Sprake records the normal version of NIAGARA, but does not record this version with the over-printing.
"I thought you might be interested to see the attached Niagara Stevengraph which is printed above and below the silk picture with words chosen by my maternal Great Grandfather John Davis. You already have recorded st62 - 'Called To The Rescue' which also features words by him.
John went to Canada twice, and I believe he purchased this Niagara picture as a gift for his son Charles who had emigrated to Canada. This was brought back to the UK by Charles' son with other memorabilia and given to me.
A little background to John Davis.
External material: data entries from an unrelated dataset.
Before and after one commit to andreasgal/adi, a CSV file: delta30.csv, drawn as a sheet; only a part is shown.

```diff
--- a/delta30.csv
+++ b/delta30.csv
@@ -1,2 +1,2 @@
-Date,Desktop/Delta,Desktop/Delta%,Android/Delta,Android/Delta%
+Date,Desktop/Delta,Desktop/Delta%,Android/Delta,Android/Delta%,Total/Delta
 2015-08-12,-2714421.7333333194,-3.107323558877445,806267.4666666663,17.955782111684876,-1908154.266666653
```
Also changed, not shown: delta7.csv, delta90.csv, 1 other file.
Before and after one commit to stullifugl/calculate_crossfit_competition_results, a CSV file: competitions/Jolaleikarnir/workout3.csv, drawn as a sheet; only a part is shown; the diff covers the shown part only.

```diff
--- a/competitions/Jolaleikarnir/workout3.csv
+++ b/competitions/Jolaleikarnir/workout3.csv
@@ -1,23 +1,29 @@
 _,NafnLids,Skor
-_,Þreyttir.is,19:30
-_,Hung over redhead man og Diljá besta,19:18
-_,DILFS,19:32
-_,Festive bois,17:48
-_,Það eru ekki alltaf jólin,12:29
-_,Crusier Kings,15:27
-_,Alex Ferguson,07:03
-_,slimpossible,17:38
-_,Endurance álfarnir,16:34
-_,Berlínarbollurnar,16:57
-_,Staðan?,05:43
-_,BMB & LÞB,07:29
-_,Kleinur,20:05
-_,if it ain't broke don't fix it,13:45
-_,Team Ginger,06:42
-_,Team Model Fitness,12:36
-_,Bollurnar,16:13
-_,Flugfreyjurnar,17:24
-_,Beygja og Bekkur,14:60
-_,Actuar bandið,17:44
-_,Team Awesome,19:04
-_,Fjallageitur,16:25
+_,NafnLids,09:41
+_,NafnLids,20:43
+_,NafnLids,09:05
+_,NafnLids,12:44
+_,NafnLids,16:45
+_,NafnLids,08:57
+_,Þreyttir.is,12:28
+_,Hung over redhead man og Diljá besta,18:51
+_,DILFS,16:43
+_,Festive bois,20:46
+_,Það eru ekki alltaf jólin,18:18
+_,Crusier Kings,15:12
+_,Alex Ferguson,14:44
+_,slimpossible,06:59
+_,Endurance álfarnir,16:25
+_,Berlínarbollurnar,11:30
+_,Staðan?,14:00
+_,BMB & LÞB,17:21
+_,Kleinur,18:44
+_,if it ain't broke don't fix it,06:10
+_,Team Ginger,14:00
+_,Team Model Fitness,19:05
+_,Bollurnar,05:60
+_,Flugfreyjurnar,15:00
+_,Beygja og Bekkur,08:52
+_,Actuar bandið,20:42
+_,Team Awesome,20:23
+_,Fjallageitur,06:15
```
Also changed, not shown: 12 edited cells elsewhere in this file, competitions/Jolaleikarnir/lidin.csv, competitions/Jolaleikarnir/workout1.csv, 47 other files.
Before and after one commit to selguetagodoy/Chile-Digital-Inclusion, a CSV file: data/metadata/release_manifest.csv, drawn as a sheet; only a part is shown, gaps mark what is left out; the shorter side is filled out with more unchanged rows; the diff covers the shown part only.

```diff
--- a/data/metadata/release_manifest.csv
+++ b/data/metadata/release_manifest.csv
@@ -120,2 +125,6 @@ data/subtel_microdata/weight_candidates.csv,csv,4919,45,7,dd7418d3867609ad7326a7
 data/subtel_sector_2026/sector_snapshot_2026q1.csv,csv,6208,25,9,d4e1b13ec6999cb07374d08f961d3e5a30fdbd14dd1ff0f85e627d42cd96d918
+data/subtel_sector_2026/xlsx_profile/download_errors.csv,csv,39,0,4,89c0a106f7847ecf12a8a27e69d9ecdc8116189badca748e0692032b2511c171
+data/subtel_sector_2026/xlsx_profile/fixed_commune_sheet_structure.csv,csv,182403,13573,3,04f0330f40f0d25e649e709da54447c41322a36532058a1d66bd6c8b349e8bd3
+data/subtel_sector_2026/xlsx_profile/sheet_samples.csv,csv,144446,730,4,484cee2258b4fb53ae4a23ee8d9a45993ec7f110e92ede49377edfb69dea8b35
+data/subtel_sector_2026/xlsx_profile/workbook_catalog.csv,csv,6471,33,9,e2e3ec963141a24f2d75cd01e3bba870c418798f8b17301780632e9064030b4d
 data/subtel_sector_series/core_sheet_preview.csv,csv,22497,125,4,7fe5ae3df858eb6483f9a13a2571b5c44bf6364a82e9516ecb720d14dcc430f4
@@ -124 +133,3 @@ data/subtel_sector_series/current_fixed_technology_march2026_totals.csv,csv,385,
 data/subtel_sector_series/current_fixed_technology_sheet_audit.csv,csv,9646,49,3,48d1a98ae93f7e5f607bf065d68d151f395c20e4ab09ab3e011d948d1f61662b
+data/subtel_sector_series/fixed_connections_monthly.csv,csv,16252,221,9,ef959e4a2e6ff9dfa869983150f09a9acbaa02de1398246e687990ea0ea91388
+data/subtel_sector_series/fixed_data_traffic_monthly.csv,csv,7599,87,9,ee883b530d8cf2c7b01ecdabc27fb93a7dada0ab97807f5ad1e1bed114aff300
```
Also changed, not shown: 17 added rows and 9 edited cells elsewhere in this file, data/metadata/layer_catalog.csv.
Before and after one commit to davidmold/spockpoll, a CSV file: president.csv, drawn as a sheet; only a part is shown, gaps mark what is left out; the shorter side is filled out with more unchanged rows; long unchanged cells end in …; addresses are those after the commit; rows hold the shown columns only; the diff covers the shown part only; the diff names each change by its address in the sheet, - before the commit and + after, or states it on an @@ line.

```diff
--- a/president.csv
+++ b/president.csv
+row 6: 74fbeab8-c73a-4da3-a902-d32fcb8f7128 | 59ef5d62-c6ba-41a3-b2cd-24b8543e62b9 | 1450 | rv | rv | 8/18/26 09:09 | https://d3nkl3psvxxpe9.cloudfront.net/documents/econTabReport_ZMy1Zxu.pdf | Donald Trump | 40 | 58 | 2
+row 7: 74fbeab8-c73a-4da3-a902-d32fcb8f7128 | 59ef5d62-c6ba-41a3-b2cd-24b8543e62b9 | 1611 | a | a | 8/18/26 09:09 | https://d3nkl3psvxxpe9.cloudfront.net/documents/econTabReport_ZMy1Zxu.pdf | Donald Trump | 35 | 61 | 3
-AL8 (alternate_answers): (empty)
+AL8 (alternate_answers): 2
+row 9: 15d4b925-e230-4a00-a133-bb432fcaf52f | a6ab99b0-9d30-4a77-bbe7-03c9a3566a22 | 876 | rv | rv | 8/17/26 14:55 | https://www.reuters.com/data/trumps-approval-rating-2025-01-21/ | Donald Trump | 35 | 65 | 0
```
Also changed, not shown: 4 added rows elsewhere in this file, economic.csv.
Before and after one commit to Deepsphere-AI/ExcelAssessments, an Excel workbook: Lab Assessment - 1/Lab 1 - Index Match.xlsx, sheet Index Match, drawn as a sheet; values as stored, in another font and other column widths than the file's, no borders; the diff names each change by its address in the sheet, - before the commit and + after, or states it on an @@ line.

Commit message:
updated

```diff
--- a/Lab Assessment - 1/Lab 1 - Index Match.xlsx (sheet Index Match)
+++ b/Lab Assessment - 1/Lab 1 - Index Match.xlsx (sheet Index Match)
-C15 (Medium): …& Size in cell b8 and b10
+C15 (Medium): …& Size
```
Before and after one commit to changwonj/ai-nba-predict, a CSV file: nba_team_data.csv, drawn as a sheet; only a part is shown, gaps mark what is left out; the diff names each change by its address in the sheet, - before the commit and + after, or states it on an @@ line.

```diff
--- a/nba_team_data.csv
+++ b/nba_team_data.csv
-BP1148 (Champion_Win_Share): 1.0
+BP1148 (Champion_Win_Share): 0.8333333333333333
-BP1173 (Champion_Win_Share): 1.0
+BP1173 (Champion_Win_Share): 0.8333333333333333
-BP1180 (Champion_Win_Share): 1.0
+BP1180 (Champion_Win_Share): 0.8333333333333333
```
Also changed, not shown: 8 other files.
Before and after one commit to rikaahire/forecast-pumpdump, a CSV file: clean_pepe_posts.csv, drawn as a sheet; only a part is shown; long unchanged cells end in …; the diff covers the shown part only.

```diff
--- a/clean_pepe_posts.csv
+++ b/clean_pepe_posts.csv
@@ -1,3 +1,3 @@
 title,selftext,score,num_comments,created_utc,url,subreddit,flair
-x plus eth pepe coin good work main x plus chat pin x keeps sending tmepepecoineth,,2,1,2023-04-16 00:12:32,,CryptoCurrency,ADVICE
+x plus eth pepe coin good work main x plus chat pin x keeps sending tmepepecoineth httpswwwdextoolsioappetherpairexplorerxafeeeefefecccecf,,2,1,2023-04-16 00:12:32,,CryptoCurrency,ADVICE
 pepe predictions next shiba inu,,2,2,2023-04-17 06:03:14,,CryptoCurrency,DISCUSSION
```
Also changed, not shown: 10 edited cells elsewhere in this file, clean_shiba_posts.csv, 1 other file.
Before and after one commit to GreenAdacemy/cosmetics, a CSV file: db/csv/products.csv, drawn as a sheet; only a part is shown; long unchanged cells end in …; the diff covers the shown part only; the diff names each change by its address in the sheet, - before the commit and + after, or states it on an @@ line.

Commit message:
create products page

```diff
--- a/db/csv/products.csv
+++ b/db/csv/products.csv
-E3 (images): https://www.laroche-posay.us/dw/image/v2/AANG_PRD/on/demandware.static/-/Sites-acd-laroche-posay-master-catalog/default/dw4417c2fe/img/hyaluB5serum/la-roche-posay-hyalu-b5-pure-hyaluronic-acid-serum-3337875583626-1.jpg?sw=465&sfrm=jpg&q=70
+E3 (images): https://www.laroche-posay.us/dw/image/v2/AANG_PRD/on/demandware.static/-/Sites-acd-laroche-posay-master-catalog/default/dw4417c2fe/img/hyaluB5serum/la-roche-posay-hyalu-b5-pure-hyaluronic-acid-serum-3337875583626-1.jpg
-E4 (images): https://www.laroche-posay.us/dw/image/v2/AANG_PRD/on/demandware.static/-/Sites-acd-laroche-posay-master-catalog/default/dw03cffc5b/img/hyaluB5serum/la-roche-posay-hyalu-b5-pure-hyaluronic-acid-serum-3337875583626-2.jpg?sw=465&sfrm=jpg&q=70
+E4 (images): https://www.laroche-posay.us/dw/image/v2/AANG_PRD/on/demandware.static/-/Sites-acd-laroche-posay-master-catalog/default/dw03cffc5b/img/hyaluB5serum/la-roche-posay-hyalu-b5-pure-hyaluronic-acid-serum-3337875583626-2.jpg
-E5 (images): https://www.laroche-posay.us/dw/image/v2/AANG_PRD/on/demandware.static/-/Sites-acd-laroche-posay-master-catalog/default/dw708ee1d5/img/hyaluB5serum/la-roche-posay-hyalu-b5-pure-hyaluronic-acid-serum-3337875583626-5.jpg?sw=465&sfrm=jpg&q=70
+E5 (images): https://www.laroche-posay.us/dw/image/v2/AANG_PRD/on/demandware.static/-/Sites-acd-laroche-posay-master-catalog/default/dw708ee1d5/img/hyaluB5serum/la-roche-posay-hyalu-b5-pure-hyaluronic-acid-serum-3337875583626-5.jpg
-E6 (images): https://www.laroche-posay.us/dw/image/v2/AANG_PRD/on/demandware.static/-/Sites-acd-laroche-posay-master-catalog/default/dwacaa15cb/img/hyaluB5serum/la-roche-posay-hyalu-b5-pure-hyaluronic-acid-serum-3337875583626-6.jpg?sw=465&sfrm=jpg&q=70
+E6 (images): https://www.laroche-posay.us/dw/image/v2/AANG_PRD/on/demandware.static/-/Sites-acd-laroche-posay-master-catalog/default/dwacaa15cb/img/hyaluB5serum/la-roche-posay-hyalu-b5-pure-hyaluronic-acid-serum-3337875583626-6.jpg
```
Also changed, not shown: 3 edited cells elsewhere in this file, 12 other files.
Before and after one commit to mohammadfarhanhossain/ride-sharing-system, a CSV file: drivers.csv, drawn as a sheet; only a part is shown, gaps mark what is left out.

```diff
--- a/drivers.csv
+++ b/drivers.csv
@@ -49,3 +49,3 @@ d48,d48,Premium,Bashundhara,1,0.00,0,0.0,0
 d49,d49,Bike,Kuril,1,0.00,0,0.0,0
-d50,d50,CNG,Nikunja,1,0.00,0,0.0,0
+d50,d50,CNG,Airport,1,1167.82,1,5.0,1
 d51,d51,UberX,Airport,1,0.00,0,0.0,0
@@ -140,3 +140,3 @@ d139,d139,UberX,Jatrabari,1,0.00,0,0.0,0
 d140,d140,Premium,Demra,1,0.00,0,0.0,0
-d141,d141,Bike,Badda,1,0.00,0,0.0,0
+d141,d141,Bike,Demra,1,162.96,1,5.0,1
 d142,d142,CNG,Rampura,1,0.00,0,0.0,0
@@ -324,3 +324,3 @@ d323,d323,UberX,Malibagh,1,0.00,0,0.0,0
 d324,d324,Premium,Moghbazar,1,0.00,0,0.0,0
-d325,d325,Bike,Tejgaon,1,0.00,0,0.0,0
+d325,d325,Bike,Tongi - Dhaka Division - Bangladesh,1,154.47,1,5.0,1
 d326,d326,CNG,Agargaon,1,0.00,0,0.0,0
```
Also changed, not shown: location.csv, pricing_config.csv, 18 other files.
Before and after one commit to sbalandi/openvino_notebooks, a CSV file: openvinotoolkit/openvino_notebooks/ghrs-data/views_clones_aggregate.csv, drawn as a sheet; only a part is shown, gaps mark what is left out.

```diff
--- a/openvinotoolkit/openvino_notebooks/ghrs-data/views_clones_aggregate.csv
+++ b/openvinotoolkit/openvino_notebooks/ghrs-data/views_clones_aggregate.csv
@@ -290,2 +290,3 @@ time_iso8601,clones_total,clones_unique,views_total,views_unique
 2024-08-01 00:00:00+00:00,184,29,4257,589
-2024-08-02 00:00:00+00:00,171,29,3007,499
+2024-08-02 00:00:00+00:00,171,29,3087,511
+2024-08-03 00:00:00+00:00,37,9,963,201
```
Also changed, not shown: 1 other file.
He was born in Meonstoke, Hants in 1839 and ran away to sea as a boy. He lived a life of debauchery and at age 22 was penniless in New York. The American Civil War had started and he joined the US Navy on the Union side. He served throughout the war becoming the youngest Naval Officer at the rank of Ensign.
He resigned his Commission in May, 1865, at the conclusion of the war, and after a number of years found work in the London Docklands.
Whilst there, he went to a religious meeting in the East End held by Moody. As a consequence, he contemplated his life and how he had survived the war, his amazing escape from death aboard the USS Tulip on 11th November, 1864, and other misfortunes, and turned his life around.
He become a Missionary for the London City Mission and his parish was Bermondsey, which was a very rough area at that time.
As can be seen from the printed wording on the st62 - 'Called To The Rescue' picture, he became Superintendent of the Bermondsey Ragged School.
The reference to "Rescue Lifeboat Crews" relates to the men and ladies who were divided up in groups to go out in the Parish and 'Save the lost Souls'. He and the crew wore a badge of a lifeboat, shown below.
John was also the driving force in forming 'The London Branch of Civil War Veterans' in 1910 and was member No.1. His work as a Missionary took him into the workhouses in Bermondsey and gave him contact with other veterans of the American Civil War. He worked hard to gain a pension from the US for their service and helped many veterans and the poor of the parish.
John died in 1917 and was buried in an unmarked 'common grave' in Nunhead, South London. In 2015 with the help of people in the UK and USA, Peter Collins applied to the US Veterans Administration for a headstone for him which they supplied, engraved and shipped to the UK free of charge.
A dedication service was held at Nunhead on 23rd July 2016, attended by the Commander in Chief of the Sons of Union Veterans of the Civil War, Eugene Mortoff, who travelled from the USA, the US Embassy Naval Attache, the Deputy Mayor of Southwark, together with family and friends.
image of the badge worn by the Rescue Lifeboat Crews of the London City Mission
representing a lifeboat full of the lost souls saved by the Mission